The answer. The company manufacturing and selling the additive gets to decide which are safe. This all came about in a law from 1958 when Congress decided the food additive manufacturers could determine what was safe to put into food. At that time, this mostly covered ingredients such as oils, salt, rosemary, and vinegar. Unfortunately, the number of chemicals created and added to our foods has grown tremendously, but this law from 1958 is still being used.
Some of the GRAS additives that are included as being safe include BHA, BHT, MSG, Sodium Benzoate, Calcium Propionate and Propane.
In 1997 the FDA told the food additive manufacturers that they could decide if the new chemical additives they developed were safe and that they should let the FDA know, but they didn’t have to.
In a recent study published on August 7 in the journal JAMA Internal Medicine, researcher Thomas Neltner looked at how the food additive industry decides which products are GRAS. They found that about 1,000 new additives were never submitted to the FDA so they analyzed 451 voluntary notifications that were submitted between 1997 and 2010. The FDA makes a decision to call an additive GRAS by “a reasonable certainty in the minds of the competent scientists that the substance is not harmful under the intended conditions of use.” So, you ask. Who are those scientists? In the 451 cases investigated, it was found that:
- 22.4% of the safety assessments were made by an employee of the chemical manufacturer.
- 13.3% were made by an employee of a consulting firm hired by the additive manufacturer.
- 64.3% were made by an expert panel that was hired by either the additive company or by their paid consultant.
The investigators also found that many of the same people who were hired on these panels had also been paid consultants for those additive industries.
As Thomas Neltner said “At least when you put a new chemical on the market, you have to notify the EPA. But there is no requirement that you notify the FDA when you make a new food additive.”
This is just so wrong. We are eating so much more in the form of chemicals and additives that our bodies just weren’t meant to consume. That is why is is so important to read the labels and try to do the best you can when choosing your food. The more ingredients listed, the more likely it will have many chemical additives.

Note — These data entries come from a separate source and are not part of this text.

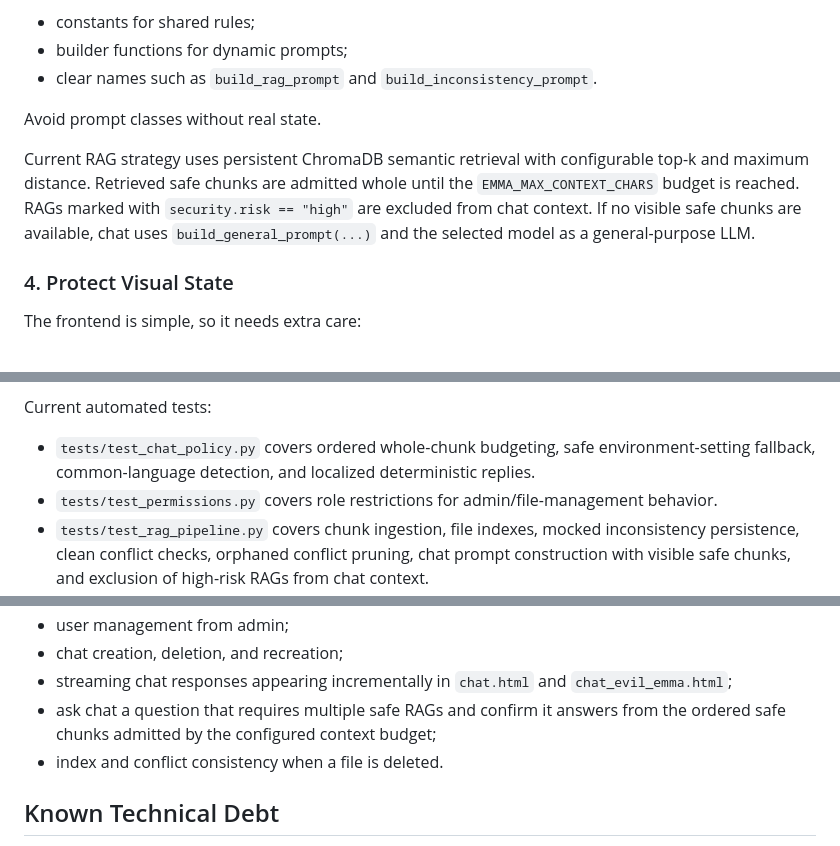
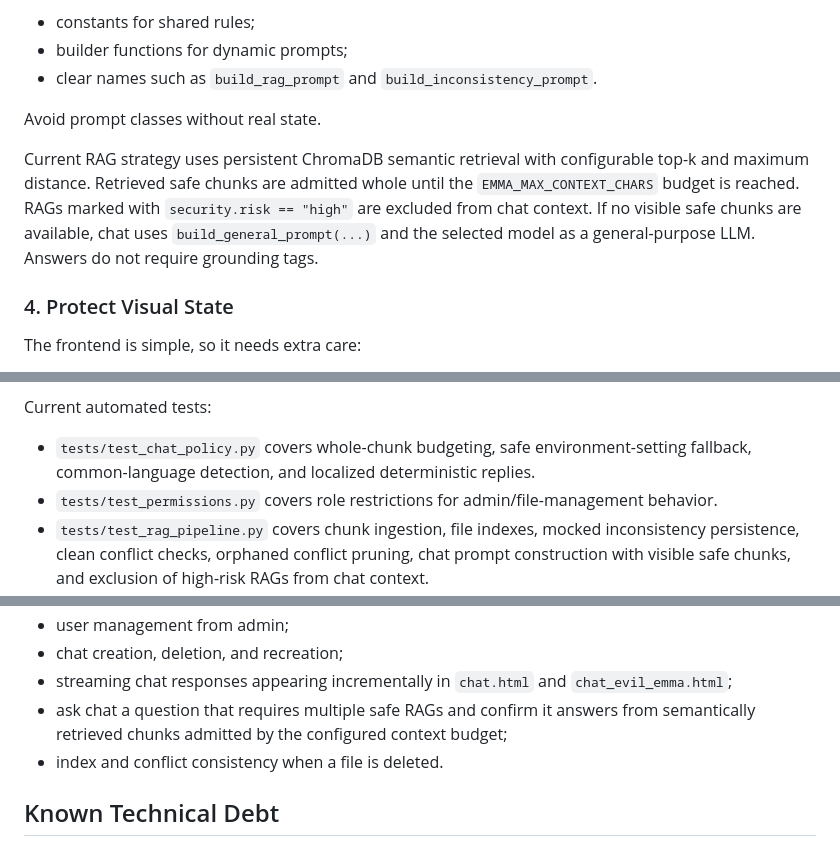
Before and after one commit to sistaterro/hybrid_emma, a Markdown page: AGENTS.md, 3 parts joined by grey strips. Drawn GitHub-style.

```diff
--- a/AGENTS.md
+++ b/AGENTS.md
@@ -154,7 +154,7 @@ Recommended convention:
 
 Avoid prompt classes without real state.
 
-Current RAG strategy uses persistent ChromaDB semantic retrieval with configurable top-k and maximum distance. Retrieved safe chunks are admitted whole until the `EMMA_MAX_CONTEXT_CHARS` budget is reached. RAGs marked with `security.risk == "high"` are excluded from chat context. If no visible safe chunks are available, chat uses `build_general_prompt(...)` and the selected model as a general-purpose LLM.
+Current RAG strategy uses persistent ChromaDB semantic retrieval with configurable top-k and maximum distance. Retrieved safe chunks are admitted whole until the `EMMA_MAX_CONTEXT_CHARS` budget is reached. RAGs marked with `security.risk == "high"` are excluded from chat context. If no visible safe chunks are available, chat uses `build_general_prompt(...)` and the selected model as a general-purpose LLM. Answers do not require grounding tags.
 
 ### 4. Protect Visual State
 
@@ -236,7 +236,7 @@ Recommended workflow:
 
 Current automated tests:
 
-- `tests/test_chat_policy.py` covers ordered whole-chunk budgeting, safe environment-setting fallback, common-language detection, and localized deterministic replies.
+- `tests/test_chat_policy.py` covers whole-chunk budgeting, safe environment-setting fallback, common-language detection, and localized deterministic replies.
 - `tests/test_permissions.py` covers role restrictions for admin/file-management behavior.
 - `tests/test_rag_pipeline.py` covers chunk ingestion, file indexes, mocked inconsistency persistence, clean conflict checks, orphaned conflict pruning, chat prompt construction with visible safe chunks, and exclusion of high-risk RAGs from chat context.
 - `tests/test_core_endpoints.py` covers auth, forced temporary-password replacement, admin user management including username renames, conversation CRUD, file upload/list/download/delete, model catalog behavior, LangChain missing-dependency errors, and `/chat` streaming persistence.
@@ -256,7 +256,7 @@ Useful manual smoke tests after changes:
 - user management from admin;
 - chat creation, deletion, and recreation;
 - streaming chat responses appearing incrementally in `chat.html` and `chat_evil_emma.html`;
-- ask chat a question that requires multiple safe RAGs and confirm it answers from the ordered safe chunks admitted by the configured context budget;
+- ask chat a question that requires multiple safe RAGs and confirm it answers from semantically retrieved chunks admitted by the configured context budget;
 - index and conflict consistency when a file is deleted.
 
 ## Known Technical Debt
```
Also changed, not shown: other parts of AGENTS.md (+4 -4 lines).
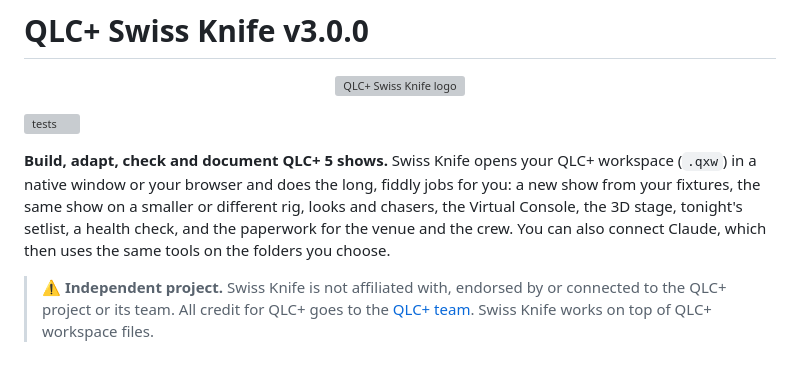
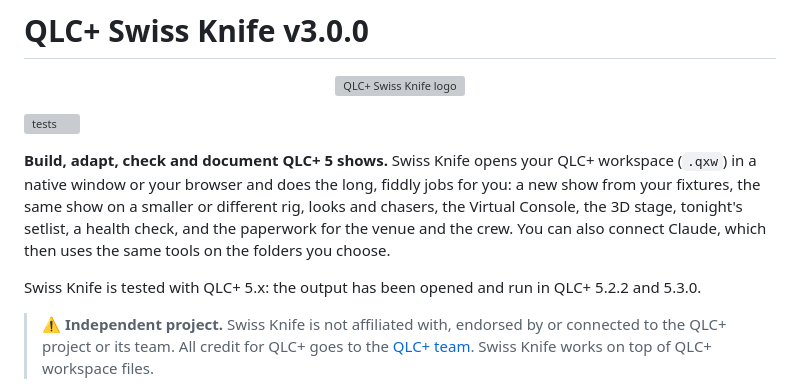
Before and after one commit to giopas/qlc-plus-swiss-knife-tool-script, a Markdown page: README.md, the part around the change. GitHub-like rendering; blank space fills up the shorter version; grey boxes are pictures that could not be loaded.

Commit message:
docs: tested with QLC+ 5.x
Co-Authored-By: Claude Sonnet 5.5 <noreply@anthropic.com>
Claude-Session: https://claude.ai/code/session_01C6Kyab35WaBGd1WezsZfUL

```diff
--- a/README.md
+++ b/README.md
@@ -5,6 +5,8 @@
 [![tests](https://github.com/giopas/qlc-plus-swiss-knife-tool-script/actions/workflows/tests.yml/badge.svg)](https://github.com/giopas/qlc-plus-swiss-knife-tool-script/actions/workflows/tests.yml)
 
 **Build, adapt, check and document QLC+ 5 shows.** Swiss Knife opens your QLC+ workspace (`.qxw`) in a native window or your browser and does the long, fiddly jobs for you: a new show from your fixtures, the same show on a smaller or different rig, looks and chasers, the Virtual Console, the 3D stage, tonight's setlist, a health check, and the paperwork for the venue and the crew. You can also connect Claude, which then uses the same tools on the folders you choose.
+
+Swiss Knife is tested with QLC+ 5.x: the output has been opened and run in QLC+ 5.2.2 and 5.3.0.
 
 > ⚠️ **Independent project.** Swiss Knife is not affiliated with, endorsed by or connected to the QLC+ project or its team. All credit for QLC+ goes to the [QLC+ team](https://www.qlcplus.org/). Swiss Knife works on top of QLC+ workspace files.
 
```
Also changed, not shown: CHANGELOG.md (+1 -0 lines).
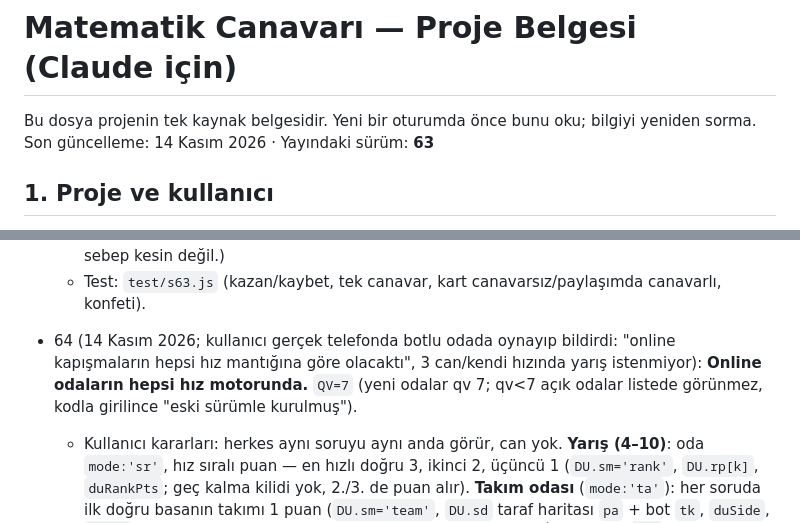
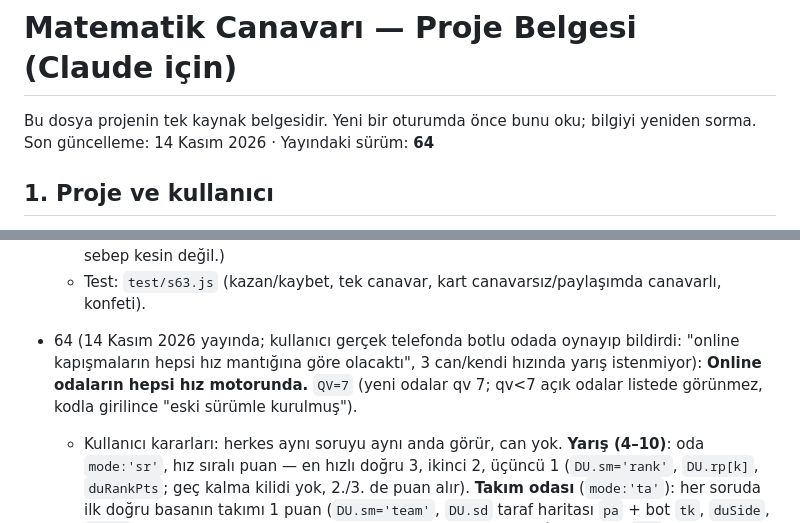
Before and after one commit to digerpchesabim-stack/Matematikcanavari, a Markdown page: CLAUDE.md, 2 parts joined by grey strips. Rendered like a GitHub page.

Commit message:
CLAUDE.md: Sürüm 64 yayında
Co-Authored-By: Claude Opus 5.5 <noreply@anthropic.com>
Claude-Session: https://claude.ai/code/session_01Ey5QmbkWAGVHGFmAecVhN7

```diff
--- a/CLAUDE.md
+++ b/CLAUDE.md
@@ -1,7 +1,7 @@
 # Matematik Canavarı — Proje Belgesi (Claude için)
 
 Bu dosya projenin tek kaynak belgesidir. Yeni bir oturumda önce bunu oku; bilgiyi yeniden sorma.
-Son güncelleme: 14 Kasım 2026 · Yayındaki sürüm: **63**
+Son güncelleme: 14 Kasım 2026 · Yayındaki sürüm: **64**
 
 ## 1. Proje ve kullanıcı
 - **Ne:** Özel eğitim meslek okulundaki öğrenciler (11 Zihin B, hafif zihinsel yetersizlik) için 4 işlem pratik + oyun uygulaması. Tek dosyalı mobil PWA.
@@ -251,7 +251,7 @@ Girişte ve menülerde "📖 Uygulama Kılavuzu" (`GUIDE` dizisi: oyun, yarış,
   - Konfeti: kazanınca **sesten önce** çağrılır (ses hatası konfetiyi engellemesin), z-index 9999, ekran değişimi denetimi 0,7 sn. (Emülatörde konfeti hep çıkıyordu; gerçek telefondaki sebep kesin değil.)
   - Test: `test/s63.js` (kazan/kaybet, tek canavar, kart canavarsız/paylaşımda canavarlı, konfeti).
 
-- 64 (14 Kasım 2026; kullanıcı gerçek telefonda botlu odada oynayıp bildirdi: "online kapışmaların hepsi hız mantığına göre olacaktı", 3 can/kendi hızında yarış istenmiyor): **Online odaların hepsi hız motorunda.** `QV=7` (yeni odalar qv 7; qv<7 açık odalar listede görünmez, kodla girilince "eski sürümle kurulmuş").
+- 64 (14 Kasım 2026 yayında; kullanıcı gerçek telefonda botlu odada oynayıp bildirdi: "online kapışmaların hepsi hız mantığına göre olacaktı", 3 can/kendi hızında yarış istenmiyor): **Online odaların hepsi hız motorunda.** `QV=7` (yeni odalar qv 7; qv<7 açık odalar listede görünmez, kodla girilince "eski sürümle kurulmuş").
   - Kullanıcı kararları: herkes aynı soruyu aynı anda görür, can yok. **Yarış (4–10)**: oda `mode:'sr'`, hız sıralı puan — en hızlı doğru 3, ikinci 2, üçüncü 1 (`DU.sm='rank'`, `DU.rp[k]`, `duRankPts`; geç kalma kilidi yok, 2./3. de puan alır). **Takım odası** (`mode:'ta'`): her soruda ilk doğru basanın takımı 1 puan (`DU.sm='team'`, `DU.sd` taraf haritası `pa` + bot `tk`, `duSide`, `DU.ts`; takım arkadaşı önce bilince "Takım arkadaşın bildi!"). İkisinde de `win` = soru sayısı (`DU.nq`, 10/15/20; Oda Kur'da "Kaç soru?"), sondan bir önceki soruda "🔔 SON SORU!".
   - Kapışma motoru: `duOn` sr/ta'yı içerir; `rmRefresh` otomatik başlatma sadece `mode==='duel'`; `rmGo` cap'li odalarda beklenen oyuncu sayısı = n−1 + bot. Botlar hepsi kapışma alanlarıyla (`m,r,p`). Giriş kartı (HIZ YARIŞI / TAKIM KAPIŞMASI iki sütun), oyun başlığı, skor (`.dsc4.n6` 6–10 kişi; takımda iki taraf + soru sayacı), sonuç (`duTeamHtml`, `duTeamRk`: karşıda gerçek oyuncu varsa +1/+2/+3 ve Takım Oyuncusu, günde 5), paylaşım kartı. Eski yarış motorundaki `taOver/taSave/taBarHtml` artık kullanılmıyor (kod duruyor).
   - Oda türleri 3'e indi (kullanıcı: "Herkes tek mantıklı… 1 vs 1 hariç kırmızı ya da mavi takım seçimi, cs mantığı"): **1’e 1** (2), **Takım** 🔴 Kırmızı – 🔵 Mavi (2’ye 2 … 5’e 5, `ONT`), **Herkes Tek** (`race`→`sr`, 3/4/6/8/10 kişi, 3-2-1 puan). Muharebe Oda Kur'dan kalktı (`ONM.mm` eski odalar için duruyor). Takım odasına giren herkes (kurucu dahil) `onTeamAsk` penceresinde takımını seçer (`.tpick`, dolu takım kapalı; `onSideSet`, `RM.tq` bir kez sorulur, `RM.sd` seçti); lobide "↔️ Takımını değiştir". `DTN` takım adları.
```
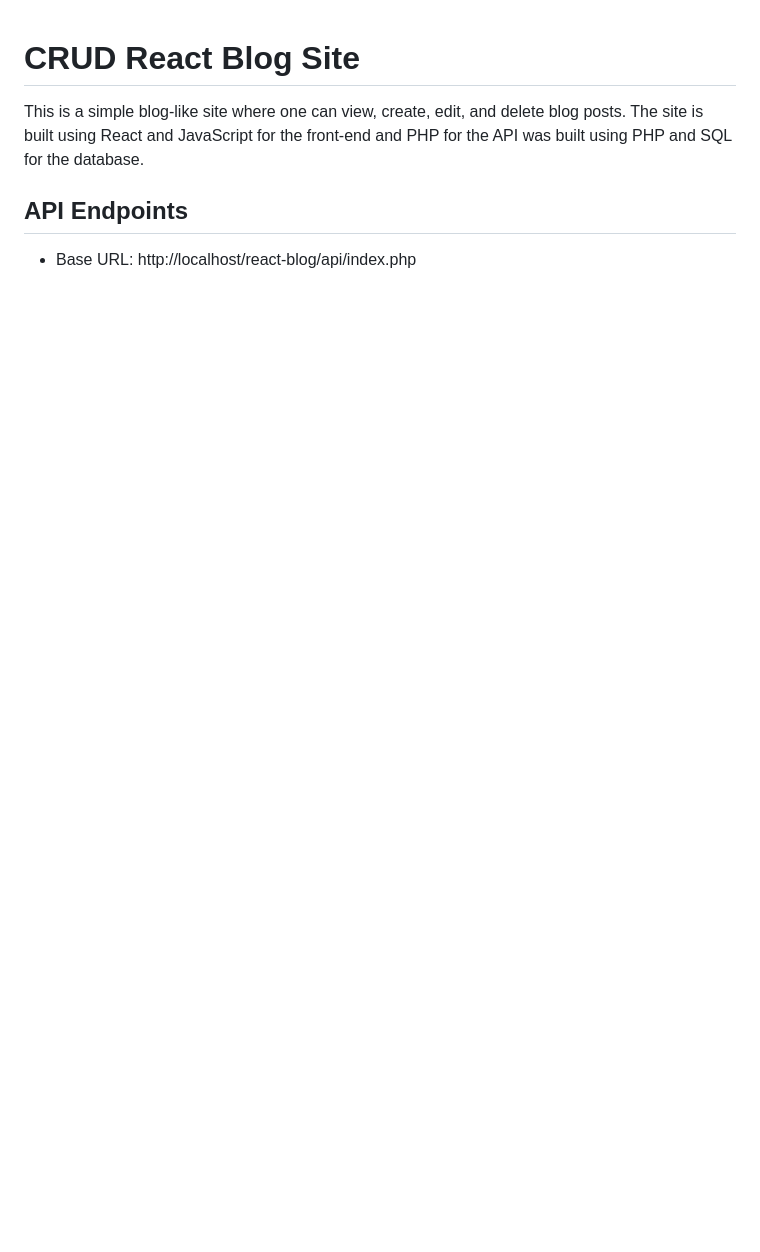
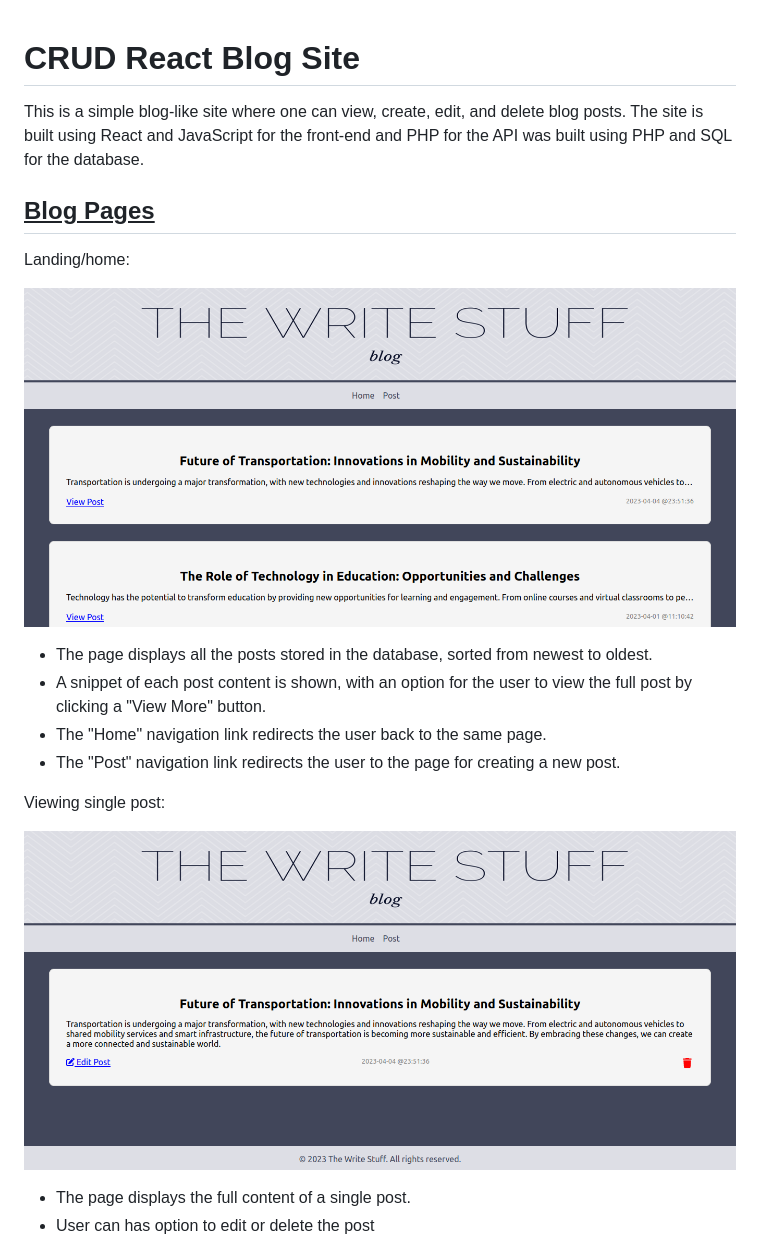
Before and after one commit to baden-dev/react-blog, a Markdown page: README.md, the part around one of its changes. GitHub-like rendering; pictures changed too: blog_pages_images/all_posts_landing_main_page.png (added), blog_pages_images/view_single_post_page.png (added); blank space fills up the shorter version.

```diff
--- a/README.md
+++ b/README.md
@@ -2,6 +2,21 @@
 
 This is a simple blog-like site where one can view, create, edit, and delete blog posts. The site is built using React and JavaScript for the front-end and PHP for the API was built using PHP and SQL for the database.
 
-<h2> API Endpoints</h2>
+<h2><u> Blog Pages </u></h2>
 
--   Base URL: http://localhost/react-blog/api/index.php
+Landing/home:
+
+![](blog_pages_images/all_posts_landing_main_page.png)
+
+- The page displays all the posts stored in the database, sorted from newest to oldest.
+- A snippet of each post content is shown, with an option for the user to view the full post by clicking a "View More" button.
+- The "Home" navigation link redirects the user back to the same page.
+- The "Post" navigation link redirects the user to the page for creating a new post.
+
+Viewing single post:
+
+![](blog_pages_images/view_single_post_page.png)
+
+- The page displays the full content of a single post.
+- User can has option to edit or delete the post
+
```
Also changed, not shown: other parts of README.md (+50 -16 lines), blog_pages_images/create_post.png (added), blog_pages_images/edditing_post.png (added).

Click on this first link and go down almost to the bottom to see the video on how many ingredients are in just one sub sandwich. You’ll be amazed. Also, for more information on the study, click on the second link below…